_Problem to work on_
Could you copy each line of the listing below that has the word "technique"?

Information shown Start Marker

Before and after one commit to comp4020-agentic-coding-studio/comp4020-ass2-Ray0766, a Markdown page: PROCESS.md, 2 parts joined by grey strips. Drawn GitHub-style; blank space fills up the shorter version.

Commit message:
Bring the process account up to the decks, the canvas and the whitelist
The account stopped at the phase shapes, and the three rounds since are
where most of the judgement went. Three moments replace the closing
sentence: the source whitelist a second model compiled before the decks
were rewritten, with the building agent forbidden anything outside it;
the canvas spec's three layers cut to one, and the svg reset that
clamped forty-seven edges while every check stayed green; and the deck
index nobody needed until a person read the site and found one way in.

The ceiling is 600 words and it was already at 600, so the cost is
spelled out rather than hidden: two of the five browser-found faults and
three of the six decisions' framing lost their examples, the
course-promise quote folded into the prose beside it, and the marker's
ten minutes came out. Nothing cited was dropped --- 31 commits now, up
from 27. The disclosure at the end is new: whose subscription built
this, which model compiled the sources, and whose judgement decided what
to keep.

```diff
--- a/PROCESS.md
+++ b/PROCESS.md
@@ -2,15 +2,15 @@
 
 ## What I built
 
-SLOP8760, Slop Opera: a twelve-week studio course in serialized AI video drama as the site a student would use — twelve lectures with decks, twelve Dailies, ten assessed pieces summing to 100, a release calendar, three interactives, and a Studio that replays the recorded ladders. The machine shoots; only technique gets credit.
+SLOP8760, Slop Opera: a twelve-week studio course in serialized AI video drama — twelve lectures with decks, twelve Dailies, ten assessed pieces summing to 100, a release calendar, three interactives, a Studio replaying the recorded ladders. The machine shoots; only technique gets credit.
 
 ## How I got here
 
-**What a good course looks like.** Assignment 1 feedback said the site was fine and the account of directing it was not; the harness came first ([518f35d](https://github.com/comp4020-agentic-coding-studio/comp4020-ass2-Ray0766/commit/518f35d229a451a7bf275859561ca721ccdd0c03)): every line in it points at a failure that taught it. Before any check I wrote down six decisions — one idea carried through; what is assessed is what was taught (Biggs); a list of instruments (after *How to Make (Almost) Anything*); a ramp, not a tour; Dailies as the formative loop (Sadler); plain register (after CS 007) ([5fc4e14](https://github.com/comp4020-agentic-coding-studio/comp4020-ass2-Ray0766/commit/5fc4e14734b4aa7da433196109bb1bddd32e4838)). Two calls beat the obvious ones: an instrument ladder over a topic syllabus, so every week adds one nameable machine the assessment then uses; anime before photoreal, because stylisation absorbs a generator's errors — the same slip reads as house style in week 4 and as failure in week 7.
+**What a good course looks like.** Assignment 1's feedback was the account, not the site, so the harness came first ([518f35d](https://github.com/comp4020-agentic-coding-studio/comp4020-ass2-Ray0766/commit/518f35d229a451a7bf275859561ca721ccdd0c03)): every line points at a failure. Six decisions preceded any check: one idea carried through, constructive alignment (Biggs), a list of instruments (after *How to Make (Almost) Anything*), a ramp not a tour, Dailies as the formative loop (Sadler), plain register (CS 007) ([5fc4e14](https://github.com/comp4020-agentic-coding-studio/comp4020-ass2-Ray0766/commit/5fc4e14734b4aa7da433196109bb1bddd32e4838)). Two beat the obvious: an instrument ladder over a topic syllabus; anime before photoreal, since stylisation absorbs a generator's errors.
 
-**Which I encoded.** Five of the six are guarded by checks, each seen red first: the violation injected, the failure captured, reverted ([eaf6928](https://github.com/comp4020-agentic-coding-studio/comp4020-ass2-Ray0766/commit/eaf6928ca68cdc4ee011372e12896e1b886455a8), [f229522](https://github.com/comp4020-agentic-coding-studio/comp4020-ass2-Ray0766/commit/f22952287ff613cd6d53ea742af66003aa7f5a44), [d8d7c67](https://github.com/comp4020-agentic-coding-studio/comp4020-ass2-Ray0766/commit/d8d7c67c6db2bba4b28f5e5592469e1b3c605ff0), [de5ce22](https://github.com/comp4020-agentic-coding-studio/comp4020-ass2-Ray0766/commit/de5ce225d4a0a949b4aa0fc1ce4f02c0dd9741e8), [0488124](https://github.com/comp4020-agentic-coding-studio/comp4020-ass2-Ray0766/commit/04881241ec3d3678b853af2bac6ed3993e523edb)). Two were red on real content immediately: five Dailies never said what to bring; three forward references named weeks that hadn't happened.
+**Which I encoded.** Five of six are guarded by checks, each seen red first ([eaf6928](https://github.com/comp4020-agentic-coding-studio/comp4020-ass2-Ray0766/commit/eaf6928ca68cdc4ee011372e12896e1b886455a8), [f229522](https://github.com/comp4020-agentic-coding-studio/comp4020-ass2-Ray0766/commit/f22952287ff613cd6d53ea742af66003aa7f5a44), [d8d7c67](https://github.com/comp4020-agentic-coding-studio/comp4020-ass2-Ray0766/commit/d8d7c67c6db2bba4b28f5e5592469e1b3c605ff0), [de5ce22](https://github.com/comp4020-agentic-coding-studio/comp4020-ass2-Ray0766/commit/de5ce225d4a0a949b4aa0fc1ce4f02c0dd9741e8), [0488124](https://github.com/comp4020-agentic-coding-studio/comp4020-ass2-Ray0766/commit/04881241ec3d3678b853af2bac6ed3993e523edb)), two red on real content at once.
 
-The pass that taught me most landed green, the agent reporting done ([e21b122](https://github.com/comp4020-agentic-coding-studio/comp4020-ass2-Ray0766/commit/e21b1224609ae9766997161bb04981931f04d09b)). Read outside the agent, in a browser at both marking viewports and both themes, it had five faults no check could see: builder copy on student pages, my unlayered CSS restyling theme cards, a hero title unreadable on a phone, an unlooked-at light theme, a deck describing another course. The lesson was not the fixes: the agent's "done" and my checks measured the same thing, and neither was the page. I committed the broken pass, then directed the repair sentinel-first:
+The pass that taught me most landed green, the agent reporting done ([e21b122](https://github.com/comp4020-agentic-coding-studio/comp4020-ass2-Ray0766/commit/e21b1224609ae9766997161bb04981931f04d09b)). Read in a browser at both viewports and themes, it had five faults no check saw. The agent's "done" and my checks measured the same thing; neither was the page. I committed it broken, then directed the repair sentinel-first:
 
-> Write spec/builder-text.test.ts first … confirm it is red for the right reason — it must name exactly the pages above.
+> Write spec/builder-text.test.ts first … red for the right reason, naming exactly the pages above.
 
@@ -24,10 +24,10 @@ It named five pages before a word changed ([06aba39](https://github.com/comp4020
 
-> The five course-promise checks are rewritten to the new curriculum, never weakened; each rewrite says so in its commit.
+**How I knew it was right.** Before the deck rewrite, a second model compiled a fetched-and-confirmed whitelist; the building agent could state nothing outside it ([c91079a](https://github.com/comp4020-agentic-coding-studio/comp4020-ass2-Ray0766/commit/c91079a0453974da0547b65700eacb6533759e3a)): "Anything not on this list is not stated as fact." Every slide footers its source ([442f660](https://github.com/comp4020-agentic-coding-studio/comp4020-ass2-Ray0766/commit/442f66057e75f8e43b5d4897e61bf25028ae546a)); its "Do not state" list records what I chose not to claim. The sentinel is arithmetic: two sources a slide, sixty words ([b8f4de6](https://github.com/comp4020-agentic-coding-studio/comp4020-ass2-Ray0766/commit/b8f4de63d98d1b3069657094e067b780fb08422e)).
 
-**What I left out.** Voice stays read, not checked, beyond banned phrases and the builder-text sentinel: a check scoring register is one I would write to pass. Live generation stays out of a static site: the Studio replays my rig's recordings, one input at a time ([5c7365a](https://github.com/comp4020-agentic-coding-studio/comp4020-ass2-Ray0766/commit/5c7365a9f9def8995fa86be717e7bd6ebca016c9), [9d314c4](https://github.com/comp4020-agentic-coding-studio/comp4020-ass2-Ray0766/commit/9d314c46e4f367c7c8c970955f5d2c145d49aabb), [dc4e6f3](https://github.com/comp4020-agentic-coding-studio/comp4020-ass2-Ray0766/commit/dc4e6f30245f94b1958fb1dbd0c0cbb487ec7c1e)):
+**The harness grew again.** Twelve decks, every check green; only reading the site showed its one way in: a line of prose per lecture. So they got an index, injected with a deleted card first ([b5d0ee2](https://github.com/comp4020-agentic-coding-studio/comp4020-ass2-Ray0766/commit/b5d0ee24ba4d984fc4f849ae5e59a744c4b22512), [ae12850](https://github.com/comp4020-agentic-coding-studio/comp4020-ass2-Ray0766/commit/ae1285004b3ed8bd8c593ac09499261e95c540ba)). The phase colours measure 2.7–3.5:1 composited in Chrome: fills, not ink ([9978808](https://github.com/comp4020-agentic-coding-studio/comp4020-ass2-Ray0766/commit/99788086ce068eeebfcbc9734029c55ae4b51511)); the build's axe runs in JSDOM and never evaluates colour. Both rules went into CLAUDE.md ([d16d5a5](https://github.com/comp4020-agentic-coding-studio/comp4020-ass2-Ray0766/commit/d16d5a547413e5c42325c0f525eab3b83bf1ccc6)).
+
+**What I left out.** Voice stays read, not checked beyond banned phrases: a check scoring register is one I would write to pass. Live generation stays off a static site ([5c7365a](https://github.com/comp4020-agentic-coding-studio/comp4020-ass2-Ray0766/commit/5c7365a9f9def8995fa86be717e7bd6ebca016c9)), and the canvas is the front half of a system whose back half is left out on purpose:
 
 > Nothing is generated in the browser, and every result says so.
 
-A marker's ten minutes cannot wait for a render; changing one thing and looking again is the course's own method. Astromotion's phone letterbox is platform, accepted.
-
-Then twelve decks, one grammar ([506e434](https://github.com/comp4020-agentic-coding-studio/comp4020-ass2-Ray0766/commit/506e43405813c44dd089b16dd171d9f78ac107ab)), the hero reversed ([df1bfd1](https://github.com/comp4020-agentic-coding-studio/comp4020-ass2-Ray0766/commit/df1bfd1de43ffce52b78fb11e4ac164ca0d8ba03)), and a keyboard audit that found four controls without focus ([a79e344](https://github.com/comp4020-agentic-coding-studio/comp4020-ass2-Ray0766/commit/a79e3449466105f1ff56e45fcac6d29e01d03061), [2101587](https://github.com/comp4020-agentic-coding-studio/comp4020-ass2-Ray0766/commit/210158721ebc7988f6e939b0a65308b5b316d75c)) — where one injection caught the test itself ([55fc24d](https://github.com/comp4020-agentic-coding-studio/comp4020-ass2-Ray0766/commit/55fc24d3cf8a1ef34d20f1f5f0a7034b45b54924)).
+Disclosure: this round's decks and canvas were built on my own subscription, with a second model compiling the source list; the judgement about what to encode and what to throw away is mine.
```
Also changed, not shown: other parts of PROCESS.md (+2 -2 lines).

Information shown End Marker

_Output of the exercise_
-SLOP8760, Slop Opera: a twelve-week studio course in serialized AI video drama as the site a student would use — twelve lectures with decks, twelve Dailies, ten assessed pieces summing to 100, a release calendar, three interactives, and a Studio that replays the recorded ladders. The machine shoots; only technique gets credit.
+SLOP8760, Slop Opera: a twelve-week studio course in serialized AI video drama — twelve lectures with decks, twelve Dailies, ten assessed pieces summing to 100, a release calendar, three interactives, a Studio replaying the recorded ladders. The machine shoots; only technique gets credit.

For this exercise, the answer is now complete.